Connection is the simplest and least intimidating form of Physical Intelligence. Connection, simply put, is the actor allowing his or her vital systems (inner life) to be activated by the surrounding world. As with any experience, connection must begin with a receptive body. Connection does not require reciprocation, but only reception and activation. An actor must be connected to every other actor in the play, but he or she can, and quite often must, connect with another actor who is connected to no one - not even himself. Second, after connection comes intimacy. When actors feel "chemistry" on stage, their connection is not only reciprocal; the activity of the vital systems is in perfect harmony. For Romeo and Juliet, intimacy is mandatory. The final component is empathy. An actor must be very serious about her art to have the courage to be empathetic. Empathy requires receptivity. If the actor is communicating with a beggar on the streets, she actually allows her own vital systems to become activated by the same conditions, in the same way that the beggar experiences those conditions. The actor does not just connect with the beggar, or become intimate, she allows herself to experience life as the beggar experiences it. The actor, to a certain extent, becomes the beggar.
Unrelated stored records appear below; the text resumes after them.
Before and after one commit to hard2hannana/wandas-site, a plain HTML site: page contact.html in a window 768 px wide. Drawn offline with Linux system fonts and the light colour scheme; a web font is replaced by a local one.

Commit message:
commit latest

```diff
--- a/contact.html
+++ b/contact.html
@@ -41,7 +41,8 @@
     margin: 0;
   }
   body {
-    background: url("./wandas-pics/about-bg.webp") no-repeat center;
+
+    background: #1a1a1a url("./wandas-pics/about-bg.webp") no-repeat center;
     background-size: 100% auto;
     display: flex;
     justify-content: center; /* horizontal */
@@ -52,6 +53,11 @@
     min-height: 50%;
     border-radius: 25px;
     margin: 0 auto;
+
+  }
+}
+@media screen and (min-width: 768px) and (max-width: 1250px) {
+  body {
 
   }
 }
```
Many of the greatest acting teachers discovered the importance Of stimuli germinating in the actor's fertile inner life; the actor's experiences then spontaneously flow into behavior. Meisner proposed what no other teachers had: that the actor should activate behavior by focusing on "the doing" and on "working off the other person." Sandy kept, "self-involvement" and "self-indulgent emotional introspection" as far as possible from acting. Experiential connections, Physical Intelligence, and sensory stimuli can be incorporated into this work without encouraging self-indulgence; they will, in fact, render self-absorption nearly impossible.
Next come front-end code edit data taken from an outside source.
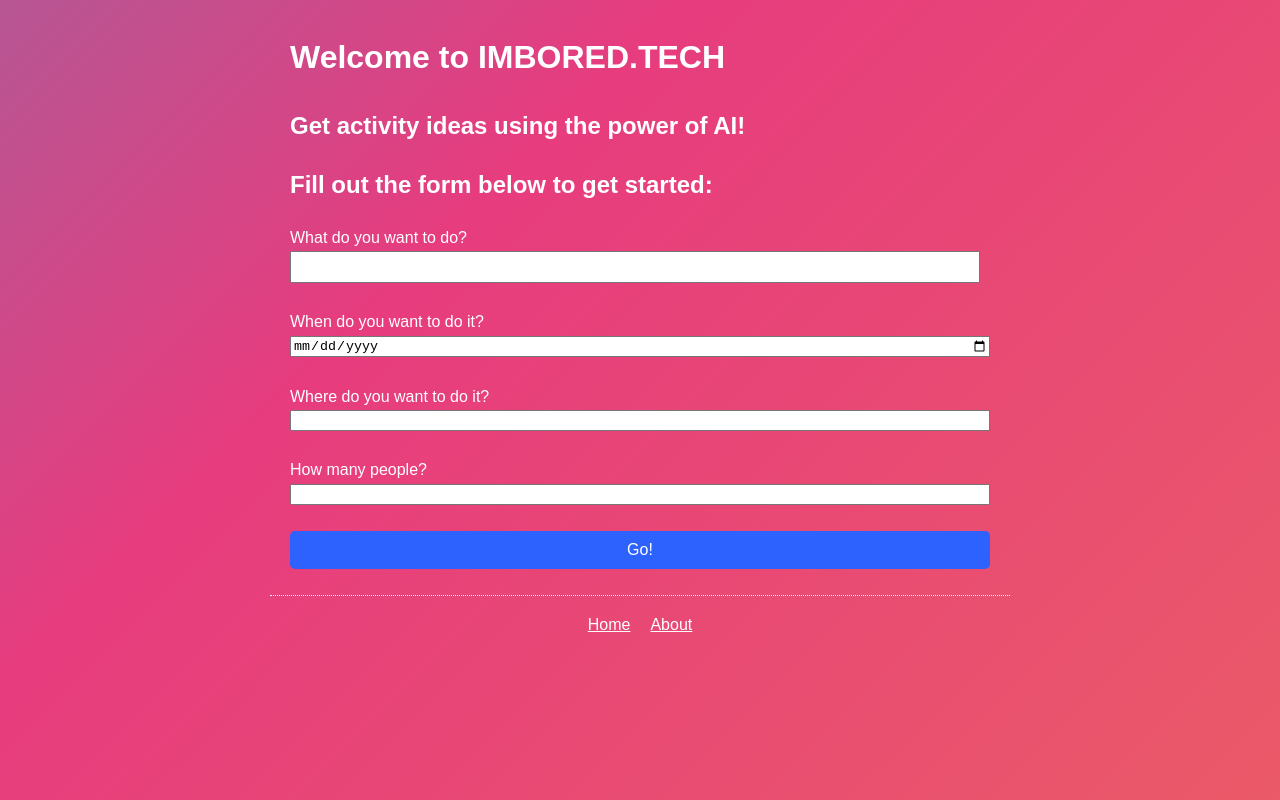
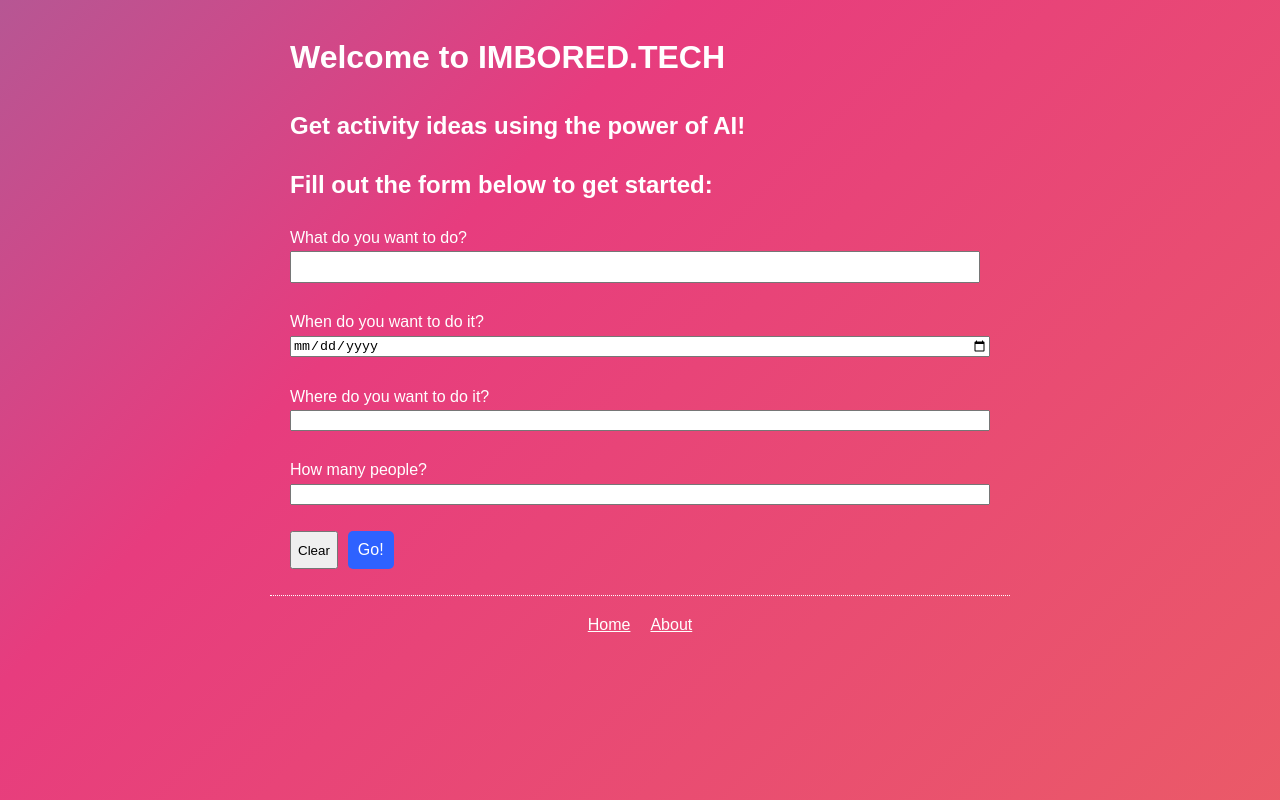
Before and after one commit to ghergen1/IM_BORED, a Next.js app: page / in a window 1280 px wide. Built offline with nearby package versions, Linux system fonts and the light colour scheme.

Commit message:
clear button for form and styling

```diff
--- a/pages/api/get-painting.js
+++ /dev/null
@@ -1,19 +0,0 @@
-const { Configuration, OpenAIApi } = require("openai")
-const configuration = new Configuration({
-  apiKey: process.env.OPENAI
-})
-const openai = new OpenAIApi(configuration)
-
-export default async function handler(req, res) {
-  if (typeof req.body.prompt === "string") {
-    const response = await openai.createImage({
-      prompt: `A wet on wet oil painting of ${req.body.prompt} by Bob Ross.`,
-      n: 1,
-      size: "512x512"
-    })
-
-    res.status(200).json({ text: response.data.data[0].url })
-  } else {
-    res.status(200).json({ text: "https://images.dog.ceo/breeds/ridgeback-rhodesian/n02087394_1722.jpg" })
-  }
-}
--- a/pages/index.js
+++ b/pages/index.js
@@ -1,12 +1,14 @@
 import { useState } from "react";
 
 export default function MyPage() {
-  const [formData, setFormData] = useState({
+  const initialFormData = {
     activity: "",
     date: "",
     location: "",
     people: "",
-  });
+  };
+
+  const [formData, setFormData] = useState(initialFormData);
 
   const [answer, setAnswer] = useState("");
   const [isLoading, setIsLoading] = useState(false);
@@ -39,15 +41,25 @@ export default function MyPage() {
     }));
   }
 
+  function handleClear() {
+    setFormData({
+      activity: "",
+      date: "",
+      location: "",
+      people: "",
+    });
+    setAnswer("");
+    window.location.reload();
+  }
+
   function generateCombinedPrompt() {
     const { activity, date, location, people } = formData;
 
-    // Modify this template as needed
     return `Please suggest 5 brief activity ideas for ${people} people, involving some or all of these ideas: ${activity} on ${date} at ${location}.`;
   }
 
   function generateGoogleSearchLink(query) {
-    // Use a regular expression to remove leading digits and whitespace
+    // Remove leading digits and whitespace
     const trimmedQuery = query.replace(/^\d+\.\s*/, '');
 
     const encodedQuery = encodeURIComponent(trimmedQuery);
@@ -68,6 +80,7 @@ export default function MyPage() {
           type="text"
           name="activity"
           onChange={handleChange}
+          required
         />
 
         <br />
@@ -79,7 +92,8 @@ export default function MyPage() {
           name="date"
           onChange={handleChange}
           min={new Date().toISOString().split("T")[0]}  // Set min attribute to today's date
-        />
+          required
+       />
 
         <br />
 
@@ -89,6 +103,7 @@ export default function MyPage() {
           type="text"
           name="location"
           onChange={handleChange}
+          required
         />
 
         <br />
@@ -99,20 +114,21 @@ export default function MyPage() {
           type="number"
           name="people"
           onChange={handleChange}
+          required
         />
 
         <br />
-
+        <div className="button-container">
+        <button type="button" onClick={handleClear} className="clear-button">Clear</button>
         <button className="prompt-button">Go!</button>
+        </div>
       </form>
 
       {isLoading && <div className="loading-spinner"></div>}
 
       <div className="answer-area">
-        {/* Display responses with Google search links */}
         {answer && (
         <div className="answer-area">
-          {/* Display responses with Google search links */}
           {answer.split("\n").map((response, index) => {
             const trimmedResponse = response.trim();
 
--- a/styles/global.css
+++ b/styles/global.css
@@ -14,7 +14,7 @@ body {
 	height: 100vh;
 }
 
-label, h1, h2 {
+label, h1, h2, p {
   color: white;
 }
 
@@ -152,3 +152,8 @@ label, h1, h2 {
   color: #ffffff;
   margin: 0 10px;
 }
+
+.button-container {
+  display: flex;
+  gap: 10px; /* Adjust the gap as needed */
+}
```
Also changed, not shown: 1 other file (tests, documents, lock files or other folders).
Experiencing the inner life of the other actor not only enhances the flow of actor to actor, but extends to the performance itself. An audience will experience in their bodies only what the actor experiences in his. The audience's body has its own Physical Intelligence that recognizes the inner activity of the actor. The audience wants the actor's experiences first, because the whole internal life of the audience comes alive only when they can experience the life in the actors. The internal activity of the actor's body is the source of gestures and or sounds. Vivid experience will produce vivid behavior that brings the body of an audience member to full life. Sandy said, "An ounce of behavior is worth a pound of words." I would amend that to say, "An ounce of experience is worth a pound of behavior."
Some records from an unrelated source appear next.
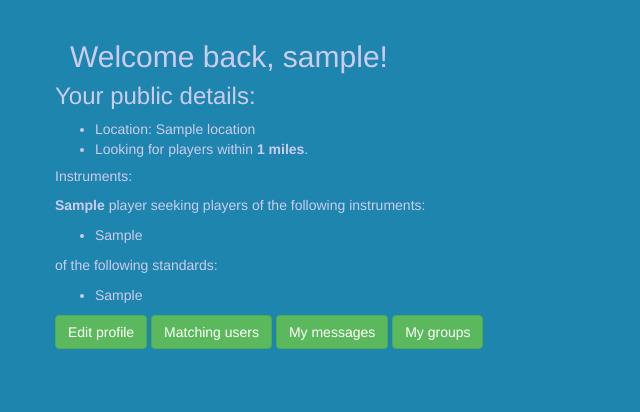
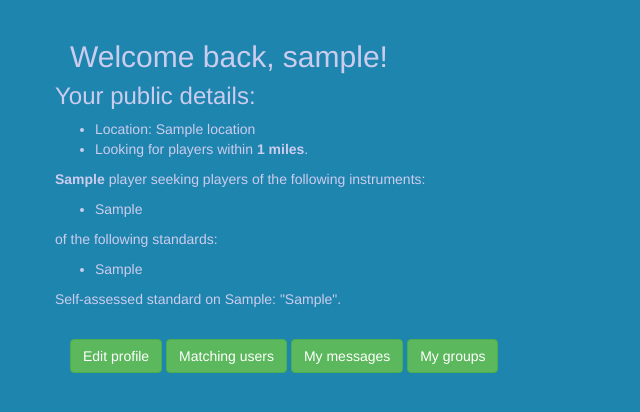
Before and after one commit to robinzigmond/chamber_mates, a Django app: template accounts/templates/accounts/dashboard.html in a window 1280 px wide. Shown: the part 50-462 px from the top of the page, without its empty margins (0-640 px from the left). Run offline with Django 3.2, Linux system fonts and the light colour scheme; a user stored in the database is signed in; tables that the repository leaves empty hold one stand-in row (values such as "Sample post"); the template is opened without the code that fills it: values that come from a table or form of the project are taken from there, most other values are stand-ins (such as "Sample title", 1, 10 or a date in 2020); some libraries are stand-ins or nearby versions.

Commit message:
fixed saving of profile form - now instruments can indeed be deleted from the profile. Also tidied up other parts of view code, and added to dashboard template.

```diff
--- a/accounts/templates/accounts/dashboard.html
+++ b/accounts/templates/accounts/dashboard.html
@@ -11,7 +11,6 @@
                 <li>Location: {{ location }}</li>
                 <li>Looking for players within <strong>{{ profile.max_distance }} miles</strong>.</li>
             </ul>
-            <h5>Instruments:</h5>
             {% for instrument in instruments.all %}
                 <p><strong>{{ instrument.instrument | capfirst }}</strong> player seeking players of the following instruments:</p>
                 <ul>
@@ -25,12 +24,15 @@
                         <li>{{ standard.standard }}</li>
                     {% endfor %}
                 </ul>
+                Self-assessed standard on {{ instrument.instrument }}: "{{ instrument.standard }}".
             {% endfor %}
         </div>
-        <button class="btn btn-success" onclick="location.href='{% url "edit profile" %}';">Edit profile</button>
-        <button class="btn btn-success">Matching users</button>
-        <button class="btn btn-success">My messages</button>
-        <button class="btn btn-success">My groups</button>
+        <div class="col-xs-12" id="dashboard-buttons">
+            <button class="btn btn-success" onclick="location.href='{% url "edit profile" %}';">Edit profile</button>
+            <button class="btn btn-success">Matching users</button>
+            <button class="btn btn-success">My messages</button>
+            <button class="btn btn-success">My groups</button>
+        </div>
     </div>
 </div>
 {% endblock %}
--- a/static/css/custom.css
+++ b/static/css/custom.css
@@ -64,6 +64,10 @@ a {
     margin: 10px;
 }
 
+#dashboard-buttons {
+    margin-top: 30px;
+}
+
 .form-group .radio, .form-group .checkbox {
     display: inline-block;
     margin: 0 20px;
```
Also changed, not shown: accounts/views.py (+23 -13 lines), 1 other file.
Even as a preteenager, I felt that how we respond to our world was as important as the specifics of the world that we were experiencing. Walt Whitman opens his mighty Leaves of Grass, "observing a spear of summer grass." We can see Venice and experience nothing. We can hear the person across from us as he is talking and find a universe in just the sound of the voice. In theater and film, the body must process major issues of life, whether comic or tragic. The actor's inner life grows from these experiences, and she is able to process more than she did before the performance began. Her experiences open her audience to those same abilities to process their world. The audience will become more alive to the world around them, and they will become expressive of their own experiences - because of the actor's art.